I started my information technology asset management (ITAM) career way back in 2000 after fighting the dreaded "Y2K bug". At that time, while other consultants merely answered tickets and ran inventories, I realized I approached ITAM in a new way: by combining data theory with automation and self-governance. "The Pragmatic ITAM Method" grew out of the success of those experiments. Today, companies and organizations rely on my team of ITAM Coaches to implement, repair, and rehabilitate their hardware and software asset management programs. Thanks to the Pragmatic ITAM Method, clients routinely see a 10% spend reduction in their overall IT budget. In 2021, I published "Rethinking Information Technology Asset Management," which recently became a best-seller in the "Knowledge Capital" section on Amazon.

What's your biggest accomplishment as a business owner?

Most recently, we identified a potential $850,000 audit penalty within a customer's Microsoft SharePoint environment. We were able to identify it before their annual license true-up, so they didn't get in trouble.

What's one of the hardest things that come with being a business owner?

As my good friend once said to me when I told him I was going solo, "When you own your own company, your boss is a jerk." The hardest part for me is the work-life balance. I have to be very careful about not letting work deliverables, application deadlines, negotiation planning, etc., creep into my time with my family and friends.

What are the top tips you'd give to anyone looking to start, run and grow a business today?

  1. You cannot be an expert at everything related to your business. Seek advice, ask for help, and be aware when you start to get outside your area of expertise.
  2. Take breaks, especially when it is just you. Starting a business is a marathon, not a race. Pace yourself, give yourself an opportunity to take a break, and disengage from the business. The threat of burnout is real.

Is there anything else you'd like to share?

One of the best pieces of advice I ever got - something I always share - is from a person I knew who started a brewery in my neighborhood. I asked him why he would decide to open a microbrewery now when it seemed like everyone and their uncle was starting one. His response: "There is always room in the market for a good product."

There's a lot of wisdom in that short phrase! You have to know your market - make sure you're targeting the right customers and clients. You have to know your product is "good" - make sure you have proper feedback from knowledgable folks who will tell you straight if your product is lacking. And you have to get your product 'out there' into the market - advertise, promote, sell, etc.

Where can people find you and your business?


If you like what you've read here and have your own story as a solo or small business entrepreneur that you'd like to share, then please answer these interview questions. We'd love to feature your journey on these pages.

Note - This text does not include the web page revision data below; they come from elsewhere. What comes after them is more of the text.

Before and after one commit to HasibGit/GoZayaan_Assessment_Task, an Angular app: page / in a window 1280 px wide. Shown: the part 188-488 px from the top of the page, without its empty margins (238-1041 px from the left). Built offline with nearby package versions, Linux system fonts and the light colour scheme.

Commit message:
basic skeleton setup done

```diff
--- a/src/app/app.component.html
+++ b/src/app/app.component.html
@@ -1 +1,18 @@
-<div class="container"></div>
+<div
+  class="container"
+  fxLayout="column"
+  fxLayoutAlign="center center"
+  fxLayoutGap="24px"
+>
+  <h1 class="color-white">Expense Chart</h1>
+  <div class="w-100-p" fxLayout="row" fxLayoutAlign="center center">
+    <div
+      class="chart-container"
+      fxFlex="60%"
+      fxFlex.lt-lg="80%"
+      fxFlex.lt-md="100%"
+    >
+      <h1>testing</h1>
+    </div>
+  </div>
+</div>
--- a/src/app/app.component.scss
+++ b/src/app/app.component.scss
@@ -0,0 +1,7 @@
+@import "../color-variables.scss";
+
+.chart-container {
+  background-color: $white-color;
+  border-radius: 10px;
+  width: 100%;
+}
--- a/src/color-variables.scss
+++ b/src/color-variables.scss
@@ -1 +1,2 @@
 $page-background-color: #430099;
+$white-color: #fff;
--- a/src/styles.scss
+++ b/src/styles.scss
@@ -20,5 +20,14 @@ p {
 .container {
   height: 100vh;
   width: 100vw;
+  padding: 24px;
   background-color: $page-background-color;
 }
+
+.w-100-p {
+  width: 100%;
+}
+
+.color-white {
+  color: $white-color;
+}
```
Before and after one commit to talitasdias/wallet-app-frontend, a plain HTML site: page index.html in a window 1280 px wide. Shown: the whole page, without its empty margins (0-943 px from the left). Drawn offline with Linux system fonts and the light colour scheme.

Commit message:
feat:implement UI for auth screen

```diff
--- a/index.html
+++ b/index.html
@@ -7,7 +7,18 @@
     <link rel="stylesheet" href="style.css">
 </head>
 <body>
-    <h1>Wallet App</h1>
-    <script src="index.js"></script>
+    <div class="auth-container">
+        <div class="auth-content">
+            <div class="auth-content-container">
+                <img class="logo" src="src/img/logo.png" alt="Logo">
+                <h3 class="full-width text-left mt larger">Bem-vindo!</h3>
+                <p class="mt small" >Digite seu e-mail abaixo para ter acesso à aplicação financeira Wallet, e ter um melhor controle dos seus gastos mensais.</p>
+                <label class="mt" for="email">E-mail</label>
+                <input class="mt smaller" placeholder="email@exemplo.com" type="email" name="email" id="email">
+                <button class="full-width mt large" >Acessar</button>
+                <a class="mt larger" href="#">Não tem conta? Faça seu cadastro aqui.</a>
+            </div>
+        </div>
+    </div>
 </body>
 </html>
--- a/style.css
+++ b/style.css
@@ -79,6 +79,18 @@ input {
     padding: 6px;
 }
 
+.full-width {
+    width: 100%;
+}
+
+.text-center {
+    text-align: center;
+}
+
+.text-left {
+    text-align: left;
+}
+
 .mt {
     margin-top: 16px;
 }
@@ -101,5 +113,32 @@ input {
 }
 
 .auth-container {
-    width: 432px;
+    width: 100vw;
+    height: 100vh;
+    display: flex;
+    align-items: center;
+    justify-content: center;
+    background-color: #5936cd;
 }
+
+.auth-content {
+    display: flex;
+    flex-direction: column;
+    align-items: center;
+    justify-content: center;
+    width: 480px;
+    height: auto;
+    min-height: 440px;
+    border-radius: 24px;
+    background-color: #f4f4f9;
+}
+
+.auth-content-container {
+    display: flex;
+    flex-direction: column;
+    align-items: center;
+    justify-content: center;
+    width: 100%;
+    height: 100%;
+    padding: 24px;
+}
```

Turn your craft into recurring revenue with Subkit. Start your subscription offering in minutes and supercharge it with growth levers. Get early access here.